You know that feeling,when you’re doing something or you’re going somewhere and you can’t help but feel like you’re being watched? Imagine that – times a thousand. And one.
Sanjusangendo (Hall of 33 Pillars) is a part of the Tendai school of Buddhism, which is itself apart of Mahayana. The Hall itself is dedicated to Kannon, the goddess of mercy, and was commissioned by cloistered emperor Go-Shirakawa, but supported by Taira-no-Kiyomori. He was known as the first samurai to attain noble status and basically manipulated the Emperor to get promoted, turn said emperor’s son’s against him and showed nepotism by putting close relatives and allies in important government roles. He died in 1181 from a high fever, with legend saying his body was so hot that anyone attempting to get close to him would be burned. The Taira would be defeated in the Gempei War four years after his death, upsurped by the Minamoto clan.
The principal statue of Kannon sits in the centre of the hall, but most of the amazement comes from the 1000 statues flanking both her left and right. There are 500 statues either side of her, organised in ten rows of fifty, all identical despite being carved over a period of 100 years. The father-son team Unkei and Tankei were tasked with building the statues, along with the students of their school. Kannon’s seated image is confirmed to be a work of Unkei, and is considered one of his best (not bad considering he was an octogenarian at the time). The statues are carved of sacred cyprus wood, lacquered and were pieced together before being covered in gold leaf. All of them are Important National Treasures and Cultural Properties. 124 statues were made in the 12th century, and the remaining were carved after renovations, when the temple suffered a fire.
In front of the statues are 28 buddhist deities which can be linked to those in Hinduism, including Fuujin (wind) and Raijin (thunder). Most of these were carved in the Kamakura period, and are scarily realistic. These 28 are believed to guard Kannon and those who follow her. So don’t try anything funny – they are equipped with swords and death stares.
Sanjusangendo is also famous for an archery compeition called Toshiya. In old times, archers would come to the temple to show off their archery prowess by shooting arrows down the length of the temple to hit the target. Some competitions went on for 24 hours, with hundreds of thousands of arrows being fired. Some of the pillars still have pock-marks in them. Toshi-ya is still held on Coming of Age Day, when young women dressed in their best hakama would participate.

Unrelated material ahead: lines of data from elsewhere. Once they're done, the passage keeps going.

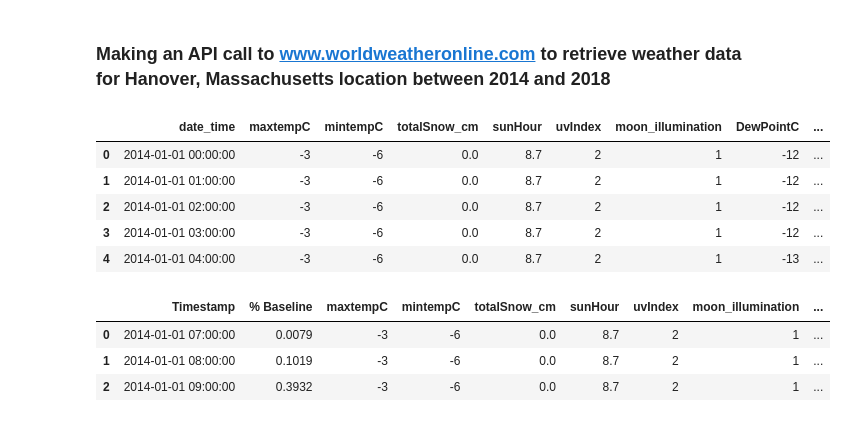
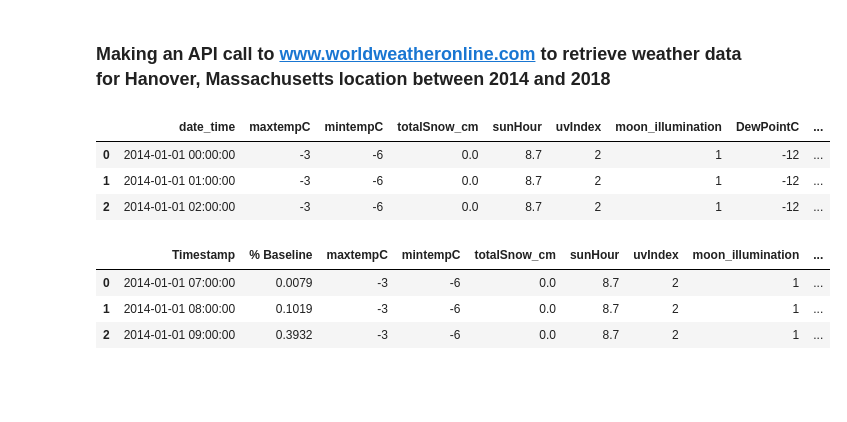
Before and after one commit to mriganv/Machine-Learning-Model-for-Solar-Energy-Forecast, a Jupyter notebook: Solar Energy Forecasting Model -Linear Regression.ipynb, the cells around one changed output. Saved outputs shown, nothing was run; the diff lists cells and outputs as text; code cells hidden in the pictures; blank space fills up the shorter version.

```diff
--- a/Solar Energy Forecasting Model -Linear Regression.ipynb
+++ b/Solar Energy Forecasting Model -Linear Regression.ipynb
@@ -75,14 +61,12 @@ data['Timestamp'] = pd.to_datetime(data['Timestamp'])
 # %%
 weather_df = pd.read_csv('./output/02340.csv')
 # %%
-weather_df.head(5)
+weather_df.head(3)
 # %% [output]
 |  | date_time | maxtempC | mintempC | totalSnow_cm | sunHour | uvIndex | moon_illumination | DewPointC | ... |
 | 0 | 2014-01-01 00:00:00 | -3 | -6 | 0.0 | 8.7 | 2 | 1 | -12 | ... |
 | 1 | 2014-01-01 01:00:00 | -3 | -6 | 0.0 | 8.7 | 2 | 1 | -12 | ... |
 | 2 | 2014-01-01 02:00:00 | -3 | -6 | 0.0 | 8.7 | 2 | 1 | -12 | ... |
-| 3 | 2014-01-01 03:00:00 | -3 | -6 | 0.0 | 8.7 | 2 | 1 | -12 | ... |
-| 4 | 2014-01-01 04:00:00 | -3 | -6 | 0.0 | 8.7 | 2 | 1 | -13 | ... |
 # %%
 #Change date_time column to datetime
 weather_df['date_time'] = pd.to_datetime(weather_df['date_time'])
```
Also changed, not shown: parts of 2 cells of this notebook.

Unfortunately photography is forbidden inside the hall, so I don’t have any images to share. But believe me when I say that the it’s worth a visit. Yes it’s crowded but the sheer amazement of all these statues in one place makes up for it.
Sanjusangendo is closest to Shichijo Station on the Keihan Line and directly across the road from the Kyoto National Museum.